June 15, 2017 § Leave a comment
But in its best years, TV Guide was more than a guide; it allowed you to participate in the cultural conversation of television even through those shows you never watched, like you might read The New York Times Book Review about books you don’t ever plan to read. Before the Internet was available to host this conversation, TV Guide was the document that brought it to the masses, physically and metaphorically denser than the gossipy, photo-filled space-holder we find in the supermarket today. Its editors were determined to ensure that Americans embrace television as serious, even highbrow art.
Up at Electric Literature today I am thrilled to have a new essay about a magazine that was can’t-miss weekly reading in my formative years: TV Guide.

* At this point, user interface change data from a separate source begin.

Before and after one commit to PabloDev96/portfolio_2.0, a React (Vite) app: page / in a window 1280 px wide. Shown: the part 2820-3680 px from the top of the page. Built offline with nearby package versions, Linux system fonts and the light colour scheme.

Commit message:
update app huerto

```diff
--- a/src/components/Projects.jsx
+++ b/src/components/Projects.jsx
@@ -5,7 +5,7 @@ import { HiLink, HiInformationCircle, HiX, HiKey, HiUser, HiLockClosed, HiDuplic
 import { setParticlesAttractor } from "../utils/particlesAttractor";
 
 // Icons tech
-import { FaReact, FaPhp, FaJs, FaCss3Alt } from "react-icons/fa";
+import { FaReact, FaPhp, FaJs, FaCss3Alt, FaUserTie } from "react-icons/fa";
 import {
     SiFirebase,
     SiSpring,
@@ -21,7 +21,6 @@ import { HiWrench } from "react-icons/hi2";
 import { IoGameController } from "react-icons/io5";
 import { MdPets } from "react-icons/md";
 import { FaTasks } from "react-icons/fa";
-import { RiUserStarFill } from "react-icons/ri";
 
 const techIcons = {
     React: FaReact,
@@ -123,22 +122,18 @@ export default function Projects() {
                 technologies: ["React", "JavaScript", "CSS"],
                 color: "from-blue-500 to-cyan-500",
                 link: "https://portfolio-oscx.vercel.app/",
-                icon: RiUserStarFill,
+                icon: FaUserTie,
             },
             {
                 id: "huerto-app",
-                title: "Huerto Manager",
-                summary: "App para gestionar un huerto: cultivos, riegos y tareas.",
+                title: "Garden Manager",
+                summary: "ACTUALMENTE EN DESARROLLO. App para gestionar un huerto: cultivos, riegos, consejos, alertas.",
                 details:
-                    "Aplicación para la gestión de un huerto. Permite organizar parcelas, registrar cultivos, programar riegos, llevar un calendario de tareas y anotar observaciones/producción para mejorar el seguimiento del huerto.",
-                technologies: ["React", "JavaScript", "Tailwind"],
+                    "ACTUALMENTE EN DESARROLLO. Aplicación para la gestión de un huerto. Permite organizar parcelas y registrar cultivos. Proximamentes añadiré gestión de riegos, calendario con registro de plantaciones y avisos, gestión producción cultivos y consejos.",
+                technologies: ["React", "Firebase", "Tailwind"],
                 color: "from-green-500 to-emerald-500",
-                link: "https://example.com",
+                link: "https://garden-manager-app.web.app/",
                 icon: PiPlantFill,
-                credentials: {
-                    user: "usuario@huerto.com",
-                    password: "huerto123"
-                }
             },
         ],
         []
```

This piece is new critical territory for me and I’m grateful to editor Kelly Luce for giving it an excellent home.